Why Trump’s use of personal narrative served its purpose

Why Trump’s use of personal narrative served its purpose

Snow Flickr User Natalia Medd-2

A few days ago, I went to a small ski area a few kilometers from my house. Thirty centimeters (about 12 inches) of heavy snow had fallen in the morning. The water content of the snow was extremely high, but it turned out to be very skiable. A nasty rain at lower altitudes meant that the crowds had stayed away, and so I had an absolute blast, skiing virtually alone for three hours. 

Back home, when my family asked how the snow was, I had to say that it was not great by most standards. For me, though, it had more than achieved its purpose. People in town wanted to know if there was powder on the mountain. “Well”, I responded, “no, and yes.”  No, because it was not the light, dry snow that most of us think of when we use the word “powder”. But, yes, because the snow was deep, and it worked surprisingly very well as a skiing surface.

Now, for those who are wondering why I am writing about snow quality, let’s get back to one of the questions left over from last week’s post: Did Donald Trump have any type of personal narrative during his presidential campaign? And, if so, did he use it effectively? My answer to this question is similar to the one about the wet powder on the mountain: It was not wonderful snow, but it served its purpose.

In similar fashion, Donald Trump’s use of his personal narrative and life experience was, in my view at least, far from brilliant. Nonetheless, his life stories did help him win the election.

Recently, when I expressed the opinion that Hillary Clinton lost the election because she presented no clear personal narrative, a number of my colleagues and friends asked if I thought Trump had done better in this area. Most expected me to dismiss his efforts too, but in fact my views are a bit more complex than that.

Was Donald Trump able to use personal storytelling effectively? In one way my answer would be yes. He did talk about his business experience and its relevance to the work of the president. What he told the world was: I am a business man. I have spent my life negotiating deals. I can get the economy moving faster because I understand entrepreneurship and initiative. And, because I am a deal-maker, I will negotiate better agreements with our allies, our trading partners, and our adversaries. 

Throughout the primaries and again in the general election, he used with great effect a story of being an outsider to the political system, someone who had no ties to any of the corrupt activity in Washington. As such, one of Mr Trump’s themes was a pledge to “clean up the swamp”, to rid the nation’s capital of the cronyism and shady practices that had become standard operating procedure.

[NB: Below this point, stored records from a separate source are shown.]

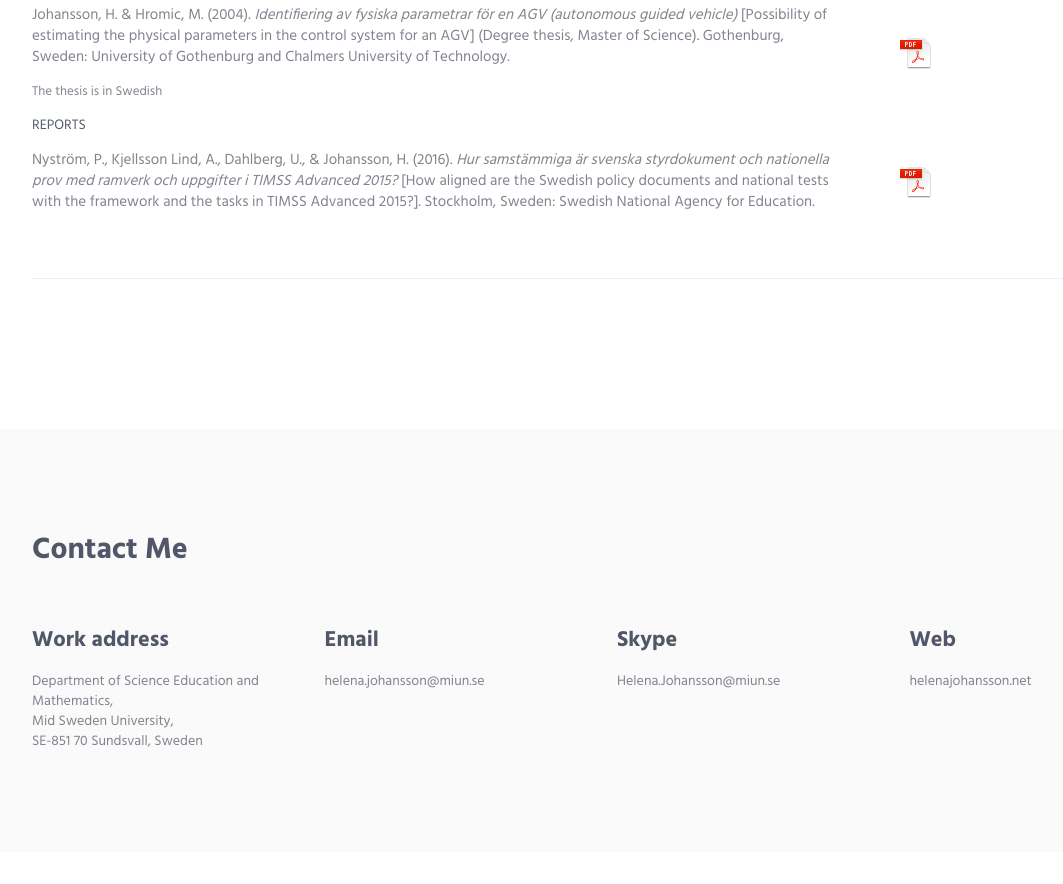
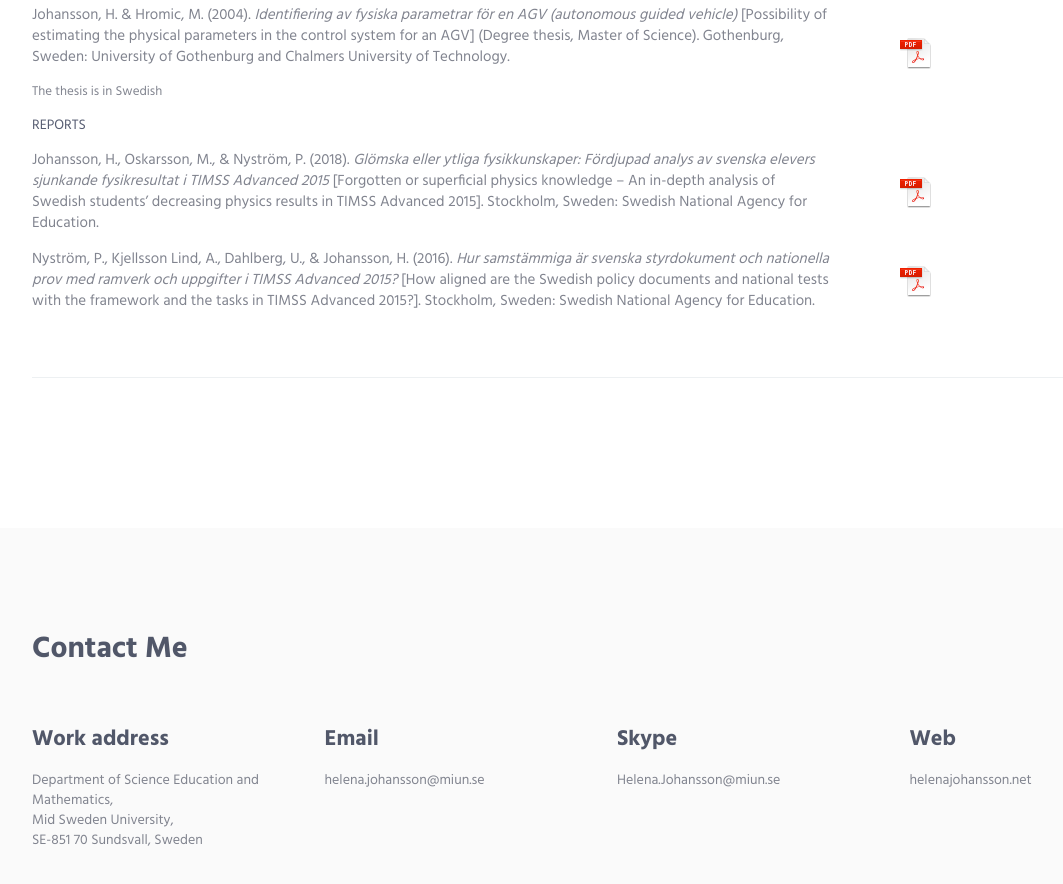
Before and after one commit to helenajohansson/helenajohansson.github.io, a plain HTML site: page publications.html in a window 1280 px wide. Shown: the part 1680-2564 px from the top of the page, without its empty margins (38-1101 px from the left). Before the commit the page ends 2532 px from the top, so only its background shows below. Drawn offline with Linux system fonts and the light colour scheme.

Commit message:
uppdaterad cv, publikationslista

```diff
--- a/publications.html
+++ b/publications.html
@@ -195,11 +195,19 @@
 										<h5><span class="text-uppercase" style="color:#575d72">Reports</span></h5>
 										<table >
 											<tr>
+												<td style="width:800px" align="left"> <a href="https://www.skolverket.se/om-skolverket/publikationer/visa-enskild-publikation?_xurl_=http%3A%2F%2Fwww5.skolverket.se%2Fwtpub%2Fws%2Fskolbok%2Fwpubext%2Ftrycksak%2FBlob%2Fpdf3885.pdf%3Fk%3D3885"><p>Johansson, H., Oskarsson, M., & Nyström, P. (2018).
+												<i>Glömska eller ytliga fysikkunskaper: Fördjupad analys av svenska elevers sjunkande fysikresultat i TIMSS Advanced 2015</i>
+												[Forgotten or superficial physics knowledge – An in-depth analysis of Swedish students’ decreasing physics results in TIMSS Advanced 2015].
+												Stockholm, Sweden: Swedish National Agency for Education.</a></p></td>
+												<td style="width:100px"align="right"> <p> <a href="pdf/Skolverket2018_GlomskaEllerYtligaFysikkunskaper.pdf"> <img src="img/Adobe_PDF_file_icon_32x32.png"> </a> </p></td>
+											</tr>
+											<tr>
 												<td style="width:800px" align="left"> <a href="https://www.skolverket.se/om-skolverket/publikationer/visa-enskild-publikation?_xurl_=http%3A%2F%2Fwww5.skolverket.se%2Fwtpub%2Fws%2Fskolbok%2Fwpubext%2Ftrycksak%2FRecord%3Fk%3D3709"><p>Nyström, P., Kjellsson Lind, A., Dahlberg, U., & Johansson, H. (2016).
 												<i>Hur samstämmiga är svenska styrdokument och nationella prov med ramverk och uppgifter i TIMSS Advanced 2015?</i>
 												[How aligned are the Swedish policy documents and national tests with the framework and the tasks in TIMSS Advanced 2015?].
 												Stockholm, Sweden: Swedish National Agency for Education.</a></p></td>
 												<td style="width:100px"align="right"> <p> <a href="pdf/TIMSSAdv2015Sammstammighet.pdf"> <img src="img/Adobe_PDF_file_icon_32x32.png"> </a> </p></td>
+											</tr>
 										</table>
                                 </div>
 
```
Also changed, not shown: index.html (+1 -1 lines), 2 other files.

In another sense, though, I would say that Donald Trump’s utilization of personal stories of identity was rather feeble. While he sketched out the skeleton of a narrative based on his past experience, he did not go nearly far enough in that direction. As a result, his stories remained vague and superficial.

How should he have taken this dynamic further, in my opinion? Had I been coaching Mr Trump (or Mrs Clinton, for that matter), I would have tried to train him to tell specific personal anecdotes from his life experience. How did he learn about negotiating and decision-making? What were some of the key moments, events, people and decisions that shaped his world view? How will the lessons of his past serve him as president?

As my years of research and experience have shown again and again, and as I have written repeatedly, personal stories of identity are any leader’s most powerful tool of influence. Consequently, I often watch political debate to see if any candidate is effective at “leading by autobiography”. In the case of Hillary Clinton, I found this type of discourse totally absent. Donald Trump, on the other hand, did use his life story somewhat. It was perhaps too shallow and ill-defined for my taste, but he did nonetheless try to give people a story they could latch onto.

Again, I think the question of Trump’s use of narrative is much like the heavy snow I skied in recently. Was the snow great? No. Did it do the job, in the sense that it was good enough to provide a fun afternoon? Most certainly. Did Trump do a great job with personal narrative? I would say no. But, did his use of life stories do the job, in the sense that it contributed significantly to his election? Absolutely.

Image: Flickr User Nathalia Medd